Similarly, this woman standing under a streetlight is asking to be seen and desperately hoping that she is someone her community will also see as worth protecting when danger comes. A woman on the street is in grave danger of assault and victimization, especially at night.
“When the sun finally comes up, you thank God – you made it.”
Research shows that women facing homelessness suffer unique gender-based violence, contributing to the higher amounts of drug use with women than men. While 30% of people suffering from homelessness also suffer from mental illness, the rate is significantly higher in female populations. Why is this? Sadly, the answer is trauma. 50% to 60% of women struggling with homelessness suffer mental and emotional disturbances, often pre-dating their homelessness resulting from abuse, fear, and sexual trauma.

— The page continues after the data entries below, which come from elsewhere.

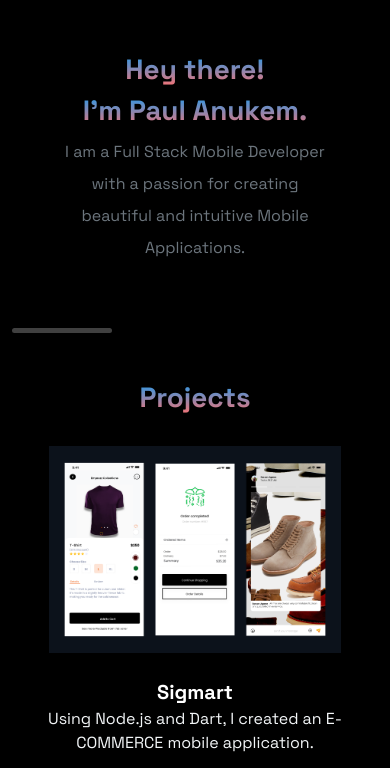
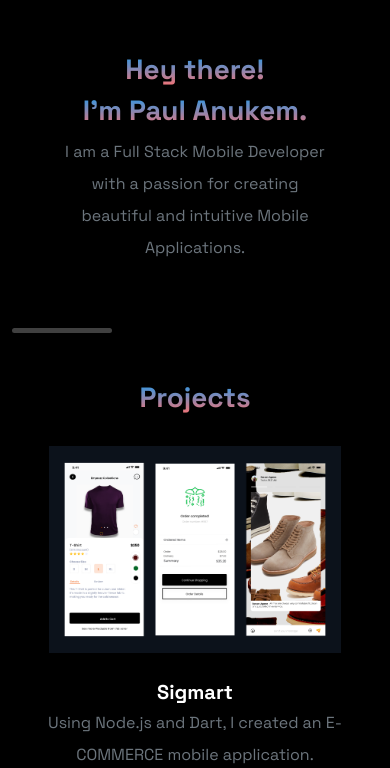
Before and after one commit to sussananukem/paul-anukem, a plain HTML site: page index.html in a window 390 px wide. Shown: the part 67-835 px from the top of the page. Drawn offline with nearby package versions, Linux system fonts and the light colour scheme.

Commit message:
changed paragraph color

```diff
--- a/css/styles.css
+++ b/css/styles.css
@@ -37,6 +37,8 @@
 
   p{
     text-align: center;
+    color: #6c757d;
+    line-height: 2;
   }
 }
 
```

According to the Point in Time Count performed by Portland State University, women sleeping unsheltered, such as on the street or in their car, has increased in our city by 19% which leaves them vulnerable to abuse, trauma, and succumbing to the desire to numb the pain through substance abuse.
“I tried to go through every resource possible to get out of that situation. And you just find yourself struggling at every moment and every point of the day.”
Like Michelle, all women entering our New Life program at Shepherd’s Door come traumatized and desperate for safety and hope. They are often trapped in destructive relationships, are battling addictions, and have depleted all their resources. In addition to the effects of trauma on mental health, life on the street activates a person’s stress response system continuously overexposing the body to cortisol and other stress hormones which can disrupt almost all the body’s processes, according to the Mayo Clinic.
Shepherd’s Door was a haven and a salve where Michelle’s emotional wounds could begin to heal.
92% of women in our program were homeless prior to entering. Nearly 1/3 of these women come to us with children who also need help. Families who live at Shepherd’s Door have often previously been sleeping in cars, tents in isolated areas, or other places not suitable for human habitation. Drug rehab centers often advocate 28-day and 30-day programs because that’s what insurance usually covers. Yet most addiction experts admit this isn’t ideal for optimum success. Program success improves in direct proportion to the length of time spent in treatment and the ability to address underlying issues rather than only behavior modification.
Michelle’s life testifies to the power of God in healing a broken life. Transformation and healing are possible. Portland Rescue Mission is shining the light on the beauty of redemption stories like Michelle’s.
We invite you to see Michelle tell her own story of life transformation and hear other redemptive stories like this one by tuning in to KATU on Thursday, August 12, at 9:00 a.m.